New Books Network

Catherine Belton, “Putin’s People: How the KGB Took Back Russia and Then Took on the West” (FSG, 2020)
The Russian state is back. That may not be a big surprise to Russia watchers. The degree to which it is a KGB state, however, is documented in great detail in Catherine Belton‘s new book Putin’s People: How the KGB Took Back Russia and Then Took on the West (Farrar, Straus and... Read More
George Lawson, “Anatomies of Revolution” (Cambridge UP, 2019)
The success of populist politicians and the emergence of social justice movements around the world, and the recent demonstrations against police violence in the United States, demonstrate a widespread desire for fundamental political, economic, and social change, albeit not always in a leftwards direction. What can movements and parties that... Read More
Thomas C. Field Jr. et al., “Latin America and the Global Cold War” (UNC Press, 2020)
Latin America and the Global Cold War (University of North Carolina Press, 2020) analyzes more than a dozen of Latin America’s forgotten encounters with Africa, Asia, and the Communist world, and by placing the region in meaningful dialogue with the wider Global South, this volume produces the first truly global... Read More
Mona L. Siegel, “Peace on Our Terms: The Global Battle for Women’s Rights After the First World” (Columbia UP, 2020)
We are all familiar with the story of how in early 1919 heads of state and diplomats from around the world came to Paris to negotiate a peace settlement with a defeated Germany and its allies. Many of us are aware of how nationalists such as Nguyễn Ái Quốc, the... Read More
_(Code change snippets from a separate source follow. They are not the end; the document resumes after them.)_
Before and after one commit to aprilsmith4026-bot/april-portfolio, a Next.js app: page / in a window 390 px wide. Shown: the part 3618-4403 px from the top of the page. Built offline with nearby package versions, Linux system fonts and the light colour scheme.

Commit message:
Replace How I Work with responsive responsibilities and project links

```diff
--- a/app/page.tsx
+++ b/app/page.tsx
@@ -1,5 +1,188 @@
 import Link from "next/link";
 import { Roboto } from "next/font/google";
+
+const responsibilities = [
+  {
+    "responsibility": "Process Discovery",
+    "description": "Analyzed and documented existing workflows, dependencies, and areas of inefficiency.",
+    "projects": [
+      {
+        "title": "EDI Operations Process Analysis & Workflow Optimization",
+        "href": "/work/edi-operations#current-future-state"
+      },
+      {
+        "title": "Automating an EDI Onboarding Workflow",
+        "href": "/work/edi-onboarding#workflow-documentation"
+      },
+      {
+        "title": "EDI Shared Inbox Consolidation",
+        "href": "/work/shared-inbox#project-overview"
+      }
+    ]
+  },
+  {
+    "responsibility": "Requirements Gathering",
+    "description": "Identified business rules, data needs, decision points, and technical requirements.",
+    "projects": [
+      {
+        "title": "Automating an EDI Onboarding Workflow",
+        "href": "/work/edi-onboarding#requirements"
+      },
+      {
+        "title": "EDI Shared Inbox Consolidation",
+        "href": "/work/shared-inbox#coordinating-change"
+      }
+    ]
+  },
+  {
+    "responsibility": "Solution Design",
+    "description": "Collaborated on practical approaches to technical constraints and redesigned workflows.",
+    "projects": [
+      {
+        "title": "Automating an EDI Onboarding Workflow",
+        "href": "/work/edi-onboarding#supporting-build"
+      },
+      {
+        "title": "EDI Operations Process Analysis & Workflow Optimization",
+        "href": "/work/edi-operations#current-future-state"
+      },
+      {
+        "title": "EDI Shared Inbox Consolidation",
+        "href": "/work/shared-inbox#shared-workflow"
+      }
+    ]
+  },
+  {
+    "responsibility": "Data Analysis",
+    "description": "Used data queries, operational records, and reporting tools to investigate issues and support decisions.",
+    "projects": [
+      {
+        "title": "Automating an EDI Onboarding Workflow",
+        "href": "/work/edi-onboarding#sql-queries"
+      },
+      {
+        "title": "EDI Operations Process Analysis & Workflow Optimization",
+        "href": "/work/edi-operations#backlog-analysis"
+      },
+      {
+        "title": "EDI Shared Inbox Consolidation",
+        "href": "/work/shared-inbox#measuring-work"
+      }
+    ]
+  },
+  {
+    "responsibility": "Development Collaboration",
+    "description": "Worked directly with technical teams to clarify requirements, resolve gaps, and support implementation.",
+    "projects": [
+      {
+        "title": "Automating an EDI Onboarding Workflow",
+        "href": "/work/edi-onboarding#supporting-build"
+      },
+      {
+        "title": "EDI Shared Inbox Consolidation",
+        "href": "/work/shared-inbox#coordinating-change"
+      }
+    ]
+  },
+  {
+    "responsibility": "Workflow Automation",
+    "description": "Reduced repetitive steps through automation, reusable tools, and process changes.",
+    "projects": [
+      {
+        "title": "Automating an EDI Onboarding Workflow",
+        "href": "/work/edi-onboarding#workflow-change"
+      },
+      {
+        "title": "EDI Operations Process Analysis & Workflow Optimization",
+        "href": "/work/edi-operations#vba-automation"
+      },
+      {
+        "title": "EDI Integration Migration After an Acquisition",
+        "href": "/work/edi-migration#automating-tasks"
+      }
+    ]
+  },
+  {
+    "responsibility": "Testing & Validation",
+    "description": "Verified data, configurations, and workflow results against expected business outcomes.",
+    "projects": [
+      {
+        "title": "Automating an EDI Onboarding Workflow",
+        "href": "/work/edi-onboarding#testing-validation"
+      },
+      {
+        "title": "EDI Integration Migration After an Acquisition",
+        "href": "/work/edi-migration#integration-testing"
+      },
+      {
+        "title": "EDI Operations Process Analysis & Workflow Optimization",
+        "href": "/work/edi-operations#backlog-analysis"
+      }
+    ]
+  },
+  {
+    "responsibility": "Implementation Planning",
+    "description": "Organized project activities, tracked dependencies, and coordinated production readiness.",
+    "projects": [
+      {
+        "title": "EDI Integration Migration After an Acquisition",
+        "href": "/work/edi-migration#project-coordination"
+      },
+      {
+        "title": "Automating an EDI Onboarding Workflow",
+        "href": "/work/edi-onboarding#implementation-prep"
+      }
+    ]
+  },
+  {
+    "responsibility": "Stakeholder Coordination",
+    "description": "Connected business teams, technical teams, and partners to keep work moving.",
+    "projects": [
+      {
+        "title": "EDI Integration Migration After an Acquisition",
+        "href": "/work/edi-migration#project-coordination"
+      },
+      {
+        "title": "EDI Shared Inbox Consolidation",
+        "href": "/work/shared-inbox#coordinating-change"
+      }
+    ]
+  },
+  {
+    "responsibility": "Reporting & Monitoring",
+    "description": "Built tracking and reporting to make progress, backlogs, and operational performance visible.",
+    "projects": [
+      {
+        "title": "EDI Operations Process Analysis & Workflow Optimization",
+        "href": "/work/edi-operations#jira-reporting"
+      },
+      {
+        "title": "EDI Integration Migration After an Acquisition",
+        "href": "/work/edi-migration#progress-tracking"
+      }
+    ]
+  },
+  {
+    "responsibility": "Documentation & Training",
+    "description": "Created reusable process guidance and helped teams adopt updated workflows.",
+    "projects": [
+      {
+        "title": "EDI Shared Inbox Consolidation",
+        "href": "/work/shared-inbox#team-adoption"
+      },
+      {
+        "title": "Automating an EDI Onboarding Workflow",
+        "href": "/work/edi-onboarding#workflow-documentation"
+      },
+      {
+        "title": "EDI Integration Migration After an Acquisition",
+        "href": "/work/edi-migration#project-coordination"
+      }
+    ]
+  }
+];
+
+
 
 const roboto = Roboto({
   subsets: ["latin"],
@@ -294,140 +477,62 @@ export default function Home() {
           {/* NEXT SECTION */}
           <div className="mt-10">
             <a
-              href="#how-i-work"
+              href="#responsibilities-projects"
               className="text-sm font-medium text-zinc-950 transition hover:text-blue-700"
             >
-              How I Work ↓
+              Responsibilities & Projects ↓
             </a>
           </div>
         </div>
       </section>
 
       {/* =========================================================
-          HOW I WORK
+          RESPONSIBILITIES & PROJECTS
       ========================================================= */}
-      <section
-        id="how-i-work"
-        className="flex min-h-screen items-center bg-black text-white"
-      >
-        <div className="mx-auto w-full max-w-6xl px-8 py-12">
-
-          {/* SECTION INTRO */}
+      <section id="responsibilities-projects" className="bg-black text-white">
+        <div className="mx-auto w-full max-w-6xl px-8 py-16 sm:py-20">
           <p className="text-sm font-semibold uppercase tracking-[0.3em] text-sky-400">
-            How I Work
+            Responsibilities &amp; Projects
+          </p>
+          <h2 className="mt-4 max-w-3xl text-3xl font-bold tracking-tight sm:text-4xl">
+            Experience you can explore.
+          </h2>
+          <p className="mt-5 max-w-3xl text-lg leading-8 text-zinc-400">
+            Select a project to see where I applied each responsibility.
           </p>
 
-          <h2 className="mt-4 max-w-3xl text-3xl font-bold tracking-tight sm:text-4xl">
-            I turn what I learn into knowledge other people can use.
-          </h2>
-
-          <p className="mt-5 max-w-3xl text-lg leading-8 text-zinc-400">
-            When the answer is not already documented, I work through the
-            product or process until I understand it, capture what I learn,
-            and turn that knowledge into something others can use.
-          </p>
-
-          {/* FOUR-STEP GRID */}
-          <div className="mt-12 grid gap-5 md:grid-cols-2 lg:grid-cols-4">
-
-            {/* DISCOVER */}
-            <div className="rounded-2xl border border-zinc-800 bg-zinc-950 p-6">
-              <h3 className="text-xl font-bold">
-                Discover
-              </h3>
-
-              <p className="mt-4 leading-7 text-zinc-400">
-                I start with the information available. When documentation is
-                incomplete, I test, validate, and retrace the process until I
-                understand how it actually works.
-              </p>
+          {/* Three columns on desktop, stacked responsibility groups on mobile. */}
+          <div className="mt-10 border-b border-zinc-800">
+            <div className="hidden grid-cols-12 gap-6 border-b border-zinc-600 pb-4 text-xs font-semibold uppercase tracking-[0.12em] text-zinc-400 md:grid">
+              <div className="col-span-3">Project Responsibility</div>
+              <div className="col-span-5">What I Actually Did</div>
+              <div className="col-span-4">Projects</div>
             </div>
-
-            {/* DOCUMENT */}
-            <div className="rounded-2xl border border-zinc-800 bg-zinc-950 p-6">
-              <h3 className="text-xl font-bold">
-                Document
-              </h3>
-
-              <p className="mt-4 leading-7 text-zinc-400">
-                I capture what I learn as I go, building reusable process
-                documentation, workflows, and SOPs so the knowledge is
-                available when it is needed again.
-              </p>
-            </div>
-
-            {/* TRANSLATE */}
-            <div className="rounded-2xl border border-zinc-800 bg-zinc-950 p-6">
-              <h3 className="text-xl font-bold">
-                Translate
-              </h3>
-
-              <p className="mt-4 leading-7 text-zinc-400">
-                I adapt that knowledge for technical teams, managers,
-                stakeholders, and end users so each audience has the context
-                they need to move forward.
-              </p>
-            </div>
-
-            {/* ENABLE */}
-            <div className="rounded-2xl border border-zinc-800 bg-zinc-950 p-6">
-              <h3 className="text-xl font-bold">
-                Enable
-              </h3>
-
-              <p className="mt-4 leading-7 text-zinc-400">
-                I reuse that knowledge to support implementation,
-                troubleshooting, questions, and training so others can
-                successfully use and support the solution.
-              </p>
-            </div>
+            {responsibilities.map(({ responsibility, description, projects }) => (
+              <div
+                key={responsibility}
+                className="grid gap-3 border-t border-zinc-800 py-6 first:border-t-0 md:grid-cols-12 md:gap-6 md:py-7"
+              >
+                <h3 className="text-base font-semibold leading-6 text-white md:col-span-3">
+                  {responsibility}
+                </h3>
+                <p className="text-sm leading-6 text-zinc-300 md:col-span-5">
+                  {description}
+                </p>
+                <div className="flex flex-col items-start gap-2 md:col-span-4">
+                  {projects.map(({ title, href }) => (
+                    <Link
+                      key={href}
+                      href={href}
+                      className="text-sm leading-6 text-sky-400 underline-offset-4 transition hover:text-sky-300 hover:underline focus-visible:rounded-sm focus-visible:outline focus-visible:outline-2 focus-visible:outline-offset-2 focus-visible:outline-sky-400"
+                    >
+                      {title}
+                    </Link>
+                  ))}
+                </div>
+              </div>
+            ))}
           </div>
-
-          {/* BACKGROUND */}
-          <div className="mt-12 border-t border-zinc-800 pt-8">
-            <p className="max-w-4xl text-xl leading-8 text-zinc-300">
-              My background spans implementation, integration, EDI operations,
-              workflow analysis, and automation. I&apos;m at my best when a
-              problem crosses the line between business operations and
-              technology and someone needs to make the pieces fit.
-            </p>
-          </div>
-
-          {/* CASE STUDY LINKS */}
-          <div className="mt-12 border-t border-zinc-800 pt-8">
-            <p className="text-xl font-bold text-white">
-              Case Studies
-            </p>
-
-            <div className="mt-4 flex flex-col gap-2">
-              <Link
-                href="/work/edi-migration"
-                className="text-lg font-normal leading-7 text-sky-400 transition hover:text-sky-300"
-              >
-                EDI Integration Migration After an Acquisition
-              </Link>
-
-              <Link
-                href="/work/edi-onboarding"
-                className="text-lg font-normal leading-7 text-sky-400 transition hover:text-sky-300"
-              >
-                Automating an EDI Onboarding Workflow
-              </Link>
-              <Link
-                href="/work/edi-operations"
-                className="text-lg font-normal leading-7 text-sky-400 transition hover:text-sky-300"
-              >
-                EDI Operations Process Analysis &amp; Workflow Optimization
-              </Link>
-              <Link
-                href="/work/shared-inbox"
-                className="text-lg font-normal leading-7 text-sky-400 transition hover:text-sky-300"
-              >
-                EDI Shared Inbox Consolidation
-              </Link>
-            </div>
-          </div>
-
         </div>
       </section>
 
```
Why Did the Allies Win World War One?
The Great War was perhaps the greatest single upheaval of the 20th century. While World War II saw more lives lost, in terms of the shock to European/Western civilization, the Great War was a more horrendous event. Perhaps nothing was as unexpected in this conflict as the sudden termination of... Read More
Lauren Turek, “To Bring the Good News to All Nations” (Cornell UP, 2020)
Lauren Turek is an Assistant Professor of History at Trinity University in San Antonio, Texas. She earned her doctorate from the University of Virginia in 2015 and holds a degree in Museum Studies from New York University. A specialist in U.S. diplomatic history and American religious history, Dr. Turek’s first... Read More
Begüm Adalet, “Hotels and Highways: The Construction of Modernization Theory in Cold War Turkey” (Stanford UP, 2018)
During the opening decades of the Cold War, US policymakers and academics used modernization theory to provide an alternative model to communism for improving living standards. As Begüm Adalet demonstrates, Turkey was both a model case of elite-led modernization and a laboratory for development projects that could then be exported... Read More
Joyce E. Leader, “From Hope to Horror: Diplomacy and the Making of the Rwanda Genocide” (Potomac Books, 2020)
Earlier this year the world marked the 25th anniversary of the Rwandan Genocide.  An occasion for mourning and reflection also offered a chance to reflect on the state of research about the genocide. Among the many books that were published in the past year, Joyce E. Leader‘s new book From Hope... Read More
Ilya Somin, “Free to Move: Foot Voting, Migration, and Political Freedom” (Oxford UP, 2020)
When we think of democracy, we typically think of voting; and when we think of voting, we ordinarily have elections and campaigns in minds. In this intuitive sense, voting is a matter of casting a ballot. After Election Day, votes are counted, and, typically, the majority rules. But things really... Read More